Yes, I have been wondering ever since I got it, why such a big area was needed, and I still can't figure it out.
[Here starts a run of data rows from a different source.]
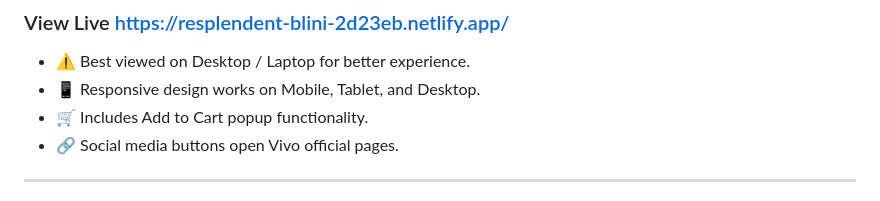
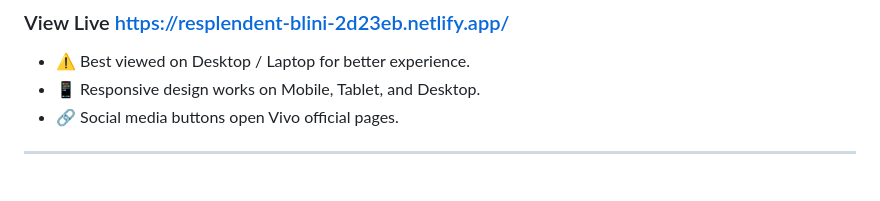
Before and after one commit to gowthamkandula2008-gk/Vivo-Clone-Frontend--UID, a Markdown page: README.md, the part around the change. GitHub-like rendering.

```diff
--- a/README.md
+++ b/README.md
@@ -12,7 +12,6 @@ A modern and responsive frontend recreation of the Vivo official website. This p
 
 * ⚠️ Best viewed on Desktop / Laptop for better experience.
 * 📱 Responsive design works on Mobile, Tablet, and Desktop.
-* 🛒 Includes Add to Cart popup functionality.
 * 🔗 Social media buttons open Vivo official pages.
 
 ---
```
You might be right, that some other decoration was planned but not made - who knows?

Jens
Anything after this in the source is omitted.